From an early interest in finely made books and book illustrations, Carl Weyerhaeuser developed an appreciation for a wider range of print techniques. The oft-quoted anecdote is that, upon graduation from Harvard, Carl turned down an expensive Packard for a more modest Dodge, so he could make his first print acquisition, an impression of Rembrandt’s etching, Descent from the Cross by Torchlight. The subsequent collection formed by Carl and Edith Weyerhaeuser encompasses a vast survey of prints from a variety of cultural origins, including many works that represent major movements within their medium.

The Weyerhaeuser’s collection provided a rich system from which the future collection would grow. While subject became less important and technique and materials increased in significance, the Weyerhaeuser’s appreciated and kept up with new developments. By becoming an ardent supporter of groups such as the Boston Printmakers and Full Tilt Print Studio, the museum has formed a varied collection of twentieth century prints representing a wide range of techniques.
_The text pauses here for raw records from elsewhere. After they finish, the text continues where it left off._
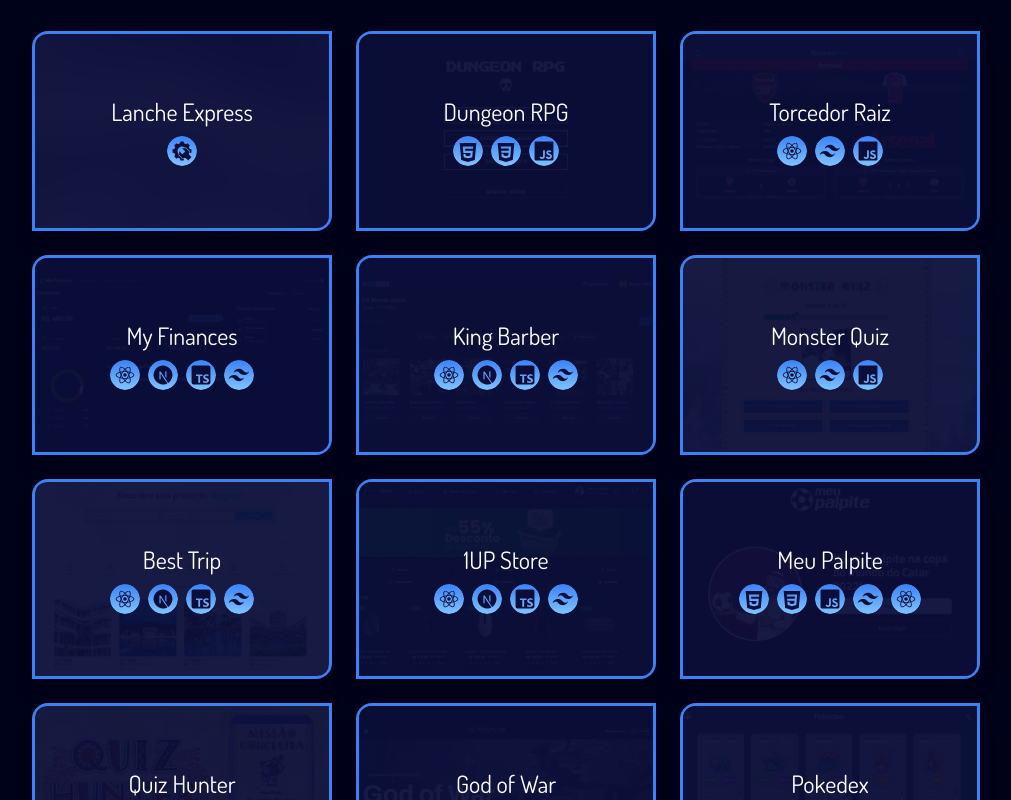
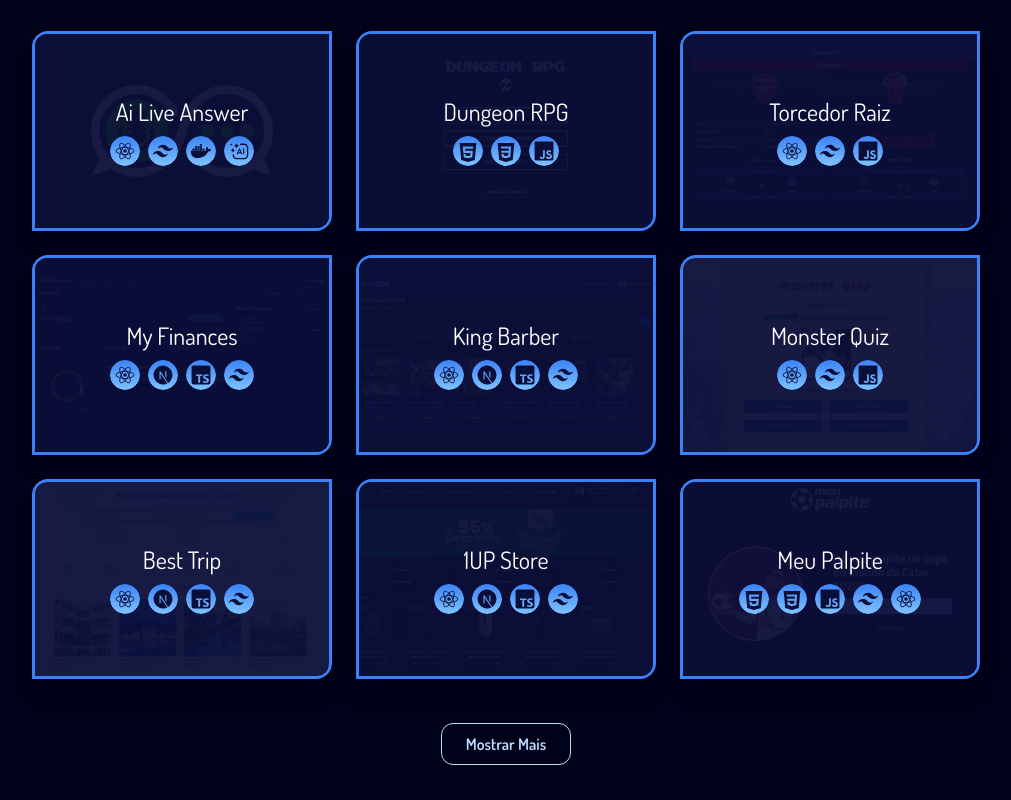
Before and after one commit to marvieiradev/portfolio, a React (Vite) app: page / in a window 1280 px wide. Shown: the part 1500-2300 px from the top of the page, without its empty margins (134-1145 px from the left). Built offline with nearby package versions, Linux system fonts and the light colour scheme.

Commit message:
feat: add new project

```diff
--- a/src/app.jsx
+++ b/src/app.jsx
@@ -11,6 +11,7 @@ export function App() {
   const [project, setProject] = useState("");
   const [showModalEmpty, setShowModalEmpty] = useState(false);
   const [showModal, setShowModal] = useState(false);
+  const [showProjects, setShowProjects] = useState(false);
 
   const handleOnClose = () => {
     setShowModalEmpty(false);
@@ -147,20 +148,20 @@ export function App() {
 
           <div
             onClick={() => {
-              setShowModalEmpty(true);
+              setProject("ai-live-answer");
+              setShowModal(true);
             }}
           >
             <Project
-              classe="project-empty"
-              titulo="Lanche Express"
-              img1="gear"
-              cls2="hidden"
-              cls3="hidden"
-              cls4="hidden"
+              classe="project-ai-live-answer"
+              titulo="Ai Live Answer"
+              img1="reactjs"
+              img2="tailwind"
+              img3="docker"
+              img4="ai"
               cls5="hidden"
             />
           </div>
-
 
           <div
             onClick={() => {
@@ -178,7 +179,6 @@ export function App() {
               cls5="hidden"
             />
           </div>
-
 
           <div
             onClick={() => {
@@ -299,6 +299,8 @@ export function App() {
             />
           </div>
 
+          {showProjects && (
+            <>
               <div
                 onClick={() => {
                   setProject("quiz_hunter");
@@ -400,7 +402,30 @@ export function App() {
                   cls5="hidden"
                 />
               </div>
+
+              {/*<div
+                onClick={() => {
+                  setShowModalEmpty(true);
+                }}
+              >
+                <Project
+                  classe="project-empty"
+                  titulo="Em breve!"
+                  img1="gear"
+                  cls2="hidden"
+                  cls3="hidden"
+                  cls4="hidden"
+                  cls5="hidden"
+                />
+              </div>*/}
+            </>)
+          }
+
         </div>
+
+        <button className="text-center font-bold text-blue-100 border border-blue-100 text-sm px-6 py-2 rounded-xl md:text-base hover:text-blue-900 hover:bg-gradient-to-r from-blue-100 to-blue-300" onClick={() => setShowProjects(!showProjects)}>
+          {showProjects ? "Mostrar Menos" : "Mostrar Mais"}
+        </button>
       </section>
 
       <section
--- a/src/data/modal-projects.js
+++ b/src/data/modal-projects.js
@@ -249,6 +249,27 @@ const projects = [
     btn_repositorio: true,
     link_repositorio: "https://github.com/marvieiradev/game-dungeon-rpg",
   },
+
+  {
+    id: "ai-live-answer",
+    titulo: "Ai Live Answer",
+    subtitulo:
+      "O Ai Live Answer é um sistema de perguntas e respostas em tempo real que pode receber conteúdo via áudio, onde os usuários podem fazer perguntas e receber respostas instantâneas com a ajuda da IA.",
+    info: "",
+    tecnologias: [
+      "React",
+      "Docker",
+      "PostgreSQL com Drizzle",
+      "Tailwind CSS",
+      "Inteligência Artificial",
+    ],
+    video: "https://www.youtube.com/embed/xRTXtfXROdA",
+    data: "Julho de 2025",
+    btn_projeto: false,
+    link_projeto: "",
+    btn_repositorio: true,
+    link_repositorio: "https://github.com/marvieiradev/ai-live-answer",
+  },
 ];
 
 export default projects;
--- a/src/global.css
+++ b/src/global.css
@@ -118,6 +118,10 @@ section .container div {
   background-image: url("../../images/projects/project-dungeon-rpg.jpg");
 }
 
+.project-ai-live-answer {
+  background-image: url("../../images/projects/project-ai-live-answer.jpg");
+}
+
 .reveal {
   position: relative;
   transform: translateX(-150px);
```
Also changed, not shown: public/images/projects/project-ai-live-answer.jpg (added), src/scripts.js (line endings or trailing spaces). Lines whose indentation alone changed are shown as unchanged.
Collection strengths include, but are not limited to, work by sixteenth and seventeenth century masters, Dürer and Rembrandt; popular ukiyo-e Japanese woodblock artists, Hiroshige and Hokusai; modern Japanese woodblock prints from the movement known as sosaku hanga (creative print); American and European nineteenth and early twentieth century etchings, engravings, woodcuts, wood engravings, and lithographs; and contemporary prints in a variety of techniques. In addition to prints, the museum’s collection of works on paper also includes drawings and artist books.

The inherent mastery of techniques makes the works in the collection distinctive. The collection of works on paper has developed steadily, through both gifts and purchases, and continues to grow in both depth and scope. It is increasingly enriched by expanding upon contemporary holdings and supplementing pre-established areas of strength within the collection.